  5. I never use animals
  6. I never look at family albums
  7. I never go over my journals or poetry
  8. I never share my inspirations with my parents
  9. I never ask my family for critique
  10. I never develop my fancy film at convenience stores
  11. I never shoot with an assistant
  12. I never develop my film or upload my files immediately
  13. I never build props
  14. I never buy costumes or wardrobes
  15. I never work with make-up artists
  16. I never do long exposures of stars
  17. I never plan to do shoots in crowded areas
  18. I never photograph nude portraits
  19. I never hang my own prints in my bedroom
  20. I never think about stock photography when I shoot
  21. I never take serious portraits of my father
  22. I never shoot when I am angry
  23. I never enjoy using tripods
  24. I never stick to my shot list
  25. I never make collages
  26. I never draw or write on my prints
  27. I never throw away color test prints
    I never #28: Hernease Davis, Froid, 2010 © Hernease Davis
  28. I never use friends as models when it is really cold outside

    I never #29: Hernease Davis, The Walt Disney Music Hall from the Stop Light at Grand & 1st, ©2010 Hernease Davis

    I never #29: Hernease Davis, Below Grand , ©2010 Hernease Davis

  29. I never photograph the Disney Music Hall in Los Angeles
  30. I never enjoy lugging strobes around
  31. I never rush
  32. I never shoot in dangerous places, like cliffs or alleys at night
  33. I never am satisfied when the photograph I shoot does not match what I imagined
  34. I never leave the house without my iPod (The files on my iPod are my companion, especially on the subway/bus when I happen to sit next to a stranger who likes to eat with an open mouth.  I carry around my favorite music, NPR, audio Yoga – they help me think of images, stay informed, stay calm, and make the 10-minute walk home from the subway less annoying.  Those files don’t make me a better person, and when I left the house without them, I survived.)
  35. I never go more than a month without doing some form of exercise
  36. I never used pages I used to tear from magazines for inspiration
  37. I never photograph my tennis racquet
  38. I never photograph my room at night
  39. I never am comfortable photographing myself, by myself
  40. I never think to use myself first
  41. I never photograph my Aunts

    I never #42: Hernease Davis, Thoreau Walk, ©2009 Hernease Davis

    I never #42: Hernease Davis, Thoreau Volvo, ©2009 Hernease Davis

    I never #42: Hernease Davis, Thoreau Tree, ©2009 Hernease Davis

    I never #42: Hernease Davis, Thoreau Street, ©2009 Hernease Davis

  42. I never photograph my block
  43. I never shoot long exposures of traffic
  44. I never photograph the floor of my room
  45. I never think about abstraction first
  46. I never remember to hide certain things
  47. I never am comfortable with ambiguity
  48. I never make holograms
  49. I never fully flesh out my intentions

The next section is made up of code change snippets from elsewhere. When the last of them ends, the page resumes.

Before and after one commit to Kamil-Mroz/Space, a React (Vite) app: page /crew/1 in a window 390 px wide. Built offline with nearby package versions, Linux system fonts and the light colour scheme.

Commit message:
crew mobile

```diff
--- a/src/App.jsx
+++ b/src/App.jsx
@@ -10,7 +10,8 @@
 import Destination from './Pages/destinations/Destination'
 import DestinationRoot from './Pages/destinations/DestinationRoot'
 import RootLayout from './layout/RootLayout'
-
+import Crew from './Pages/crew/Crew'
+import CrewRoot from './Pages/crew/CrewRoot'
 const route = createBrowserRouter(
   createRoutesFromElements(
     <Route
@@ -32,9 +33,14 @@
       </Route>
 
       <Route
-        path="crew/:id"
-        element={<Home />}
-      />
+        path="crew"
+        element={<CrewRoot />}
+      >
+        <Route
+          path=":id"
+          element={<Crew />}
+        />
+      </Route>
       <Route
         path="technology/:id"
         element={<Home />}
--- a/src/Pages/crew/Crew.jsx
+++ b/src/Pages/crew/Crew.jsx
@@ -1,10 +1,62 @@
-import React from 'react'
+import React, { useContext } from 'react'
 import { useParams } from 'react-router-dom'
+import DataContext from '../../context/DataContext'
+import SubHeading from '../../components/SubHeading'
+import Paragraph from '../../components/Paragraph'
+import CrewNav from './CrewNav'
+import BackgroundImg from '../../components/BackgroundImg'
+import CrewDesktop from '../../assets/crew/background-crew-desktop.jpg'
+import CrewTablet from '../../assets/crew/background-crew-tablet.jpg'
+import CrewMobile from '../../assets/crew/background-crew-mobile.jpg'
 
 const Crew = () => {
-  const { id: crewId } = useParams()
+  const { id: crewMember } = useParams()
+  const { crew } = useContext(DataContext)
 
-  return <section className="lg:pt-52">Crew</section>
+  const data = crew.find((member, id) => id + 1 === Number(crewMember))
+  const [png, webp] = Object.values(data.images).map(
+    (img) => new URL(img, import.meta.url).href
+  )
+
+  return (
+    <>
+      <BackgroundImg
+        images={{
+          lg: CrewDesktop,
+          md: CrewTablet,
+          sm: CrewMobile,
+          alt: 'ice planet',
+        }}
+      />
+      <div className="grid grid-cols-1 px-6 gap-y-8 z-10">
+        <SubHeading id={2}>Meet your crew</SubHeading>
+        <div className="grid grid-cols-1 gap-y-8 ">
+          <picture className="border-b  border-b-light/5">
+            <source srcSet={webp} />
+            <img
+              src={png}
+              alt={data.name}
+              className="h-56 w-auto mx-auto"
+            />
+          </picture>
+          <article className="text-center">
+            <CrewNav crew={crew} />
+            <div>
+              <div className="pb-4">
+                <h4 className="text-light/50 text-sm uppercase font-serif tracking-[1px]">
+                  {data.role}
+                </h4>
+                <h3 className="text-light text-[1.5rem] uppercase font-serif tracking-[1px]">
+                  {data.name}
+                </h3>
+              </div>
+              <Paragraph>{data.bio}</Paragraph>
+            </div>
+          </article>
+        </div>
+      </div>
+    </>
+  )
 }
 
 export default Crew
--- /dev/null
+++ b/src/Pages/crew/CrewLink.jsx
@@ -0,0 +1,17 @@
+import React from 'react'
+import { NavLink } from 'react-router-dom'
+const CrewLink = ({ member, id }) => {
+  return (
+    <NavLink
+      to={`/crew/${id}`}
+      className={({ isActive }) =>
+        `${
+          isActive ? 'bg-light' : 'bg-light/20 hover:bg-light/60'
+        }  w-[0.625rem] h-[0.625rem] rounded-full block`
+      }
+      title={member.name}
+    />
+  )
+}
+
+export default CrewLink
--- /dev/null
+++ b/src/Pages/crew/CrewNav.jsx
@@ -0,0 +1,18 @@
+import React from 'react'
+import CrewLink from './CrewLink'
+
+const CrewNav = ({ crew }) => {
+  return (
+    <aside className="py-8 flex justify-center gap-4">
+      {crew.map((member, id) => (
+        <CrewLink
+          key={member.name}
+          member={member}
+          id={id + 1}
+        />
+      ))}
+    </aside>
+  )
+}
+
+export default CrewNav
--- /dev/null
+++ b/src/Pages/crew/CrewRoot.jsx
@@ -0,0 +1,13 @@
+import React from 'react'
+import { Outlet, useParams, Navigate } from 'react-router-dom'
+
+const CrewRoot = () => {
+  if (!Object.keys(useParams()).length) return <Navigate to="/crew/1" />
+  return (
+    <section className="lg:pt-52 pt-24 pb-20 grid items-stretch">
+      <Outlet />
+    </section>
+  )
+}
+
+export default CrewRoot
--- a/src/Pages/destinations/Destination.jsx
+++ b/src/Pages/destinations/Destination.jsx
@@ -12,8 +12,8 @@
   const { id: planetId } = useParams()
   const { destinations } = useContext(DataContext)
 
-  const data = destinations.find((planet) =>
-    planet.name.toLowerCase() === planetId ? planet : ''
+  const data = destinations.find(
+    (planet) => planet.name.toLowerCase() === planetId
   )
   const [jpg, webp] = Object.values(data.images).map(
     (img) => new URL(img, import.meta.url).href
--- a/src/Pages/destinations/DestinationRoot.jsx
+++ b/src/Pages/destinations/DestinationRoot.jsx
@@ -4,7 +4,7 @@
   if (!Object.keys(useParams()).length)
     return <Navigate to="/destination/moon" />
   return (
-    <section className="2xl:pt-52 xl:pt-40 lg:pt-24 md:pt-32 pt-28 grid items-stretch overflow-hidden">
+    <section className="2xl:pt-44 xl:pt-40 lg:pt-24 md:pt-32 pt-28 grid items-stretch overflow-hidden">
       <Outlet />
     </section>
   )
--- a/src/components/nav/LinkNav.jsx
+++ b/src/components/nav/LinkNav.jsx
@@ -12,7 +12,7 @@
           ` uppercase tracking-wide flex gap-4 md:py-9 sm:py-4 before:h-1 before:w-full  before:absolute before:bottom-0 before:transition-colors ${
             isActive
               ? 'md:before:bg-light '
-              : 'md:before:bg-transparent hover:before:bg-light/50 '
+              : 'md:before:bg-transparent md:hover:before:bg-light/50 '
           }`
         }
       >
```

    I Never #50: Hernease Davis, Apt Mirrors, 2009, © Hernease Davis

  50. I never consider my point & shoot to be my  “good” or “nice” or “real” camera